**What the task asks**
Whenever the string "multicolumn" turns up in a line of the data below, copy that line.

┌─ Task data

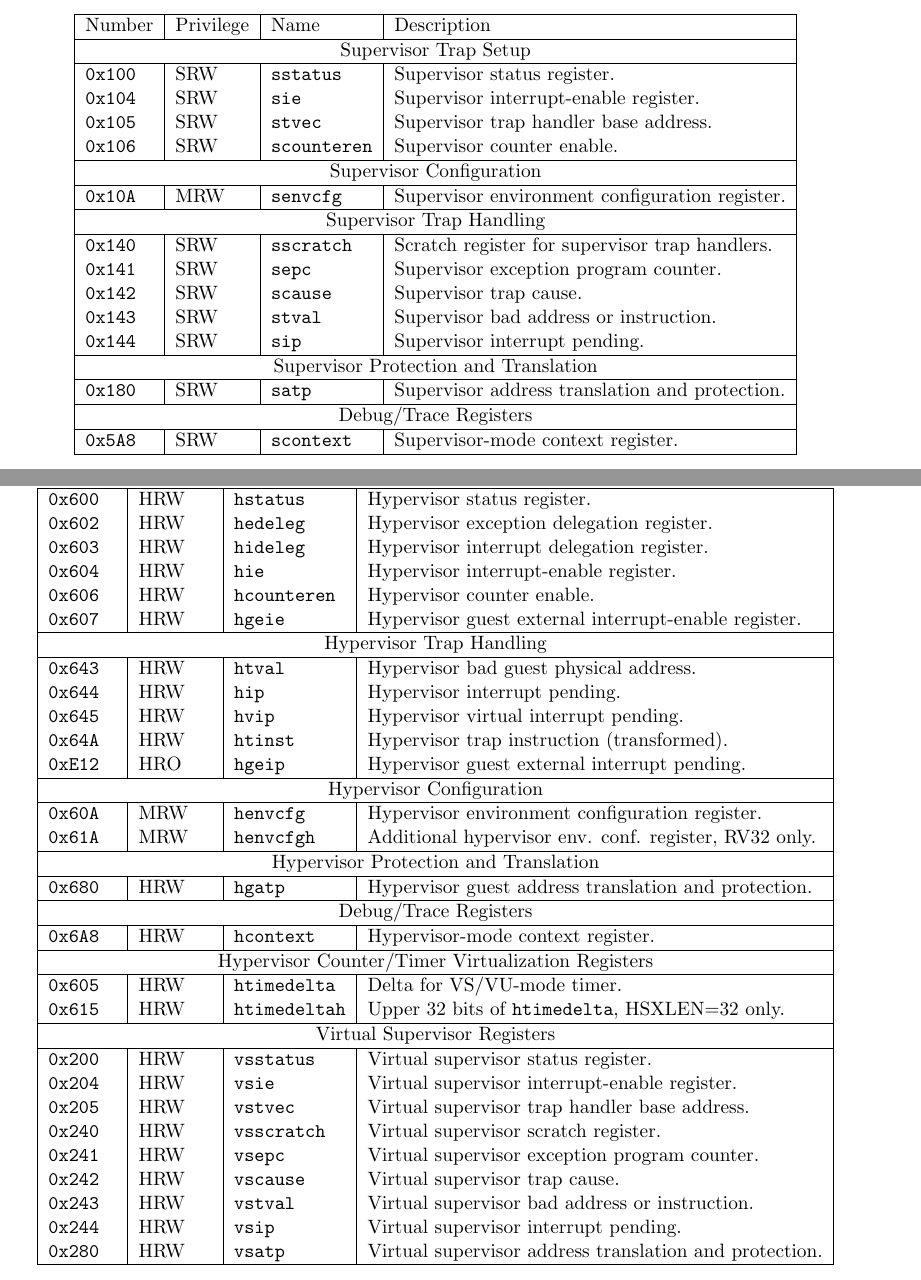
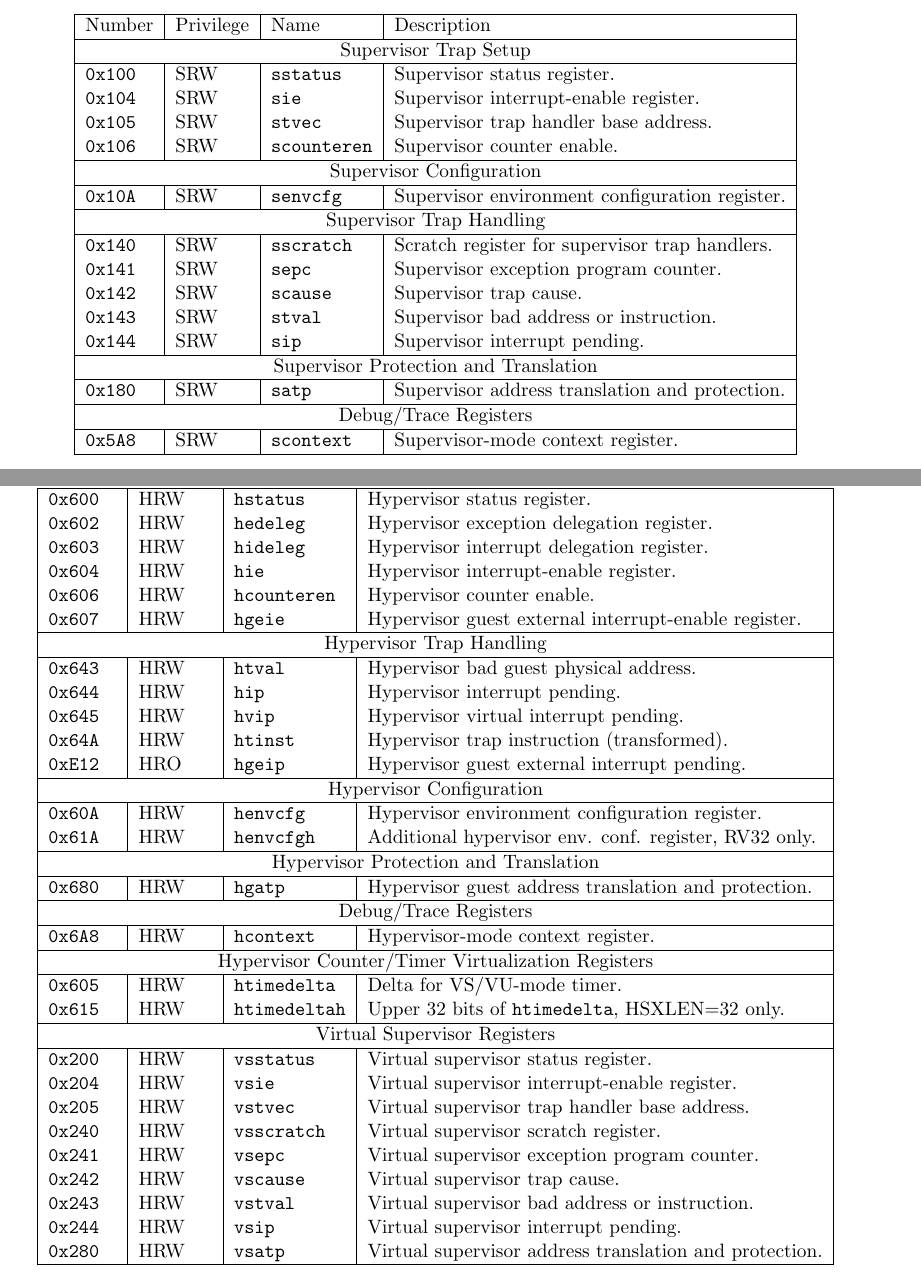
Before and after one commit to riscv/riscv-isa-manual, a LaTeX thesis (src/riscv-privileged.tex, which reads src/priv-csrs.tex): two parts of pages 20 and 21 of 133, joined at a grey line, cut so that both start at the same text. Compiled offline with pdfLaTeX.

Commit message:
Fix permissions of *envcfg CSRs

```diff
--- a/src/priv-csrs.tex
+++ b/src/priv-csrs.tex
@@ -199,7 +199,7 @@ Number    & Privilege & Name & Description \\
 \hline
 \multicolumn{4}{|c|}{Supervisor Configuration} \\
 \hline
-\tt 0x10A & MRW  &\tt senvcfg    & Supervisor environment configuration register. \\
+\tt 0x10A & SRW  &\tt senvcfg    & Supervisor environment configuration register. \\
 \hline
 \multicolumn{4}{|c|}{Supervisor Trap Handling} \\
 \hline
@@ -249,8 +249,8 @@ Number    & Privilege & Name & Description \\
 \hline
 \multicolumn{4}{|c|}{Hypervisor Configuration} \\
 \hline
-\tt 0x60A & MRW  &\tt henvcfg    & Hypervisor environment configuration register. \\
-\tt 0x61A & MRW  &\tt henvcfgh   & Additional hypervisor env. conf. register, RV32 only. \\
+\tt 0x60A & HRW  &\tt henvcfg    & Hypervisor environment configuration register. \\
+\tt 0x61A & HRW  &\tt henvcfgh   & Additional hypervisor env. conf. register, RV32 only. \\
 \hline
 \multicolumn{4}{|c|}{Hypervisor Protection and Translation} \\
 \hline
```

└─

**Result**
 \multicolumn{4}{|c|}{Supervisor Configuration} \\
 \multicolumn{4}{|c|}{Supervisor Trap Handling} \\
 \multicolumn{4}{|c|}{Hypervisor Configuration} \\
 \multicolumn{4}{|c|}{Hypervisor Protection and Translation} \\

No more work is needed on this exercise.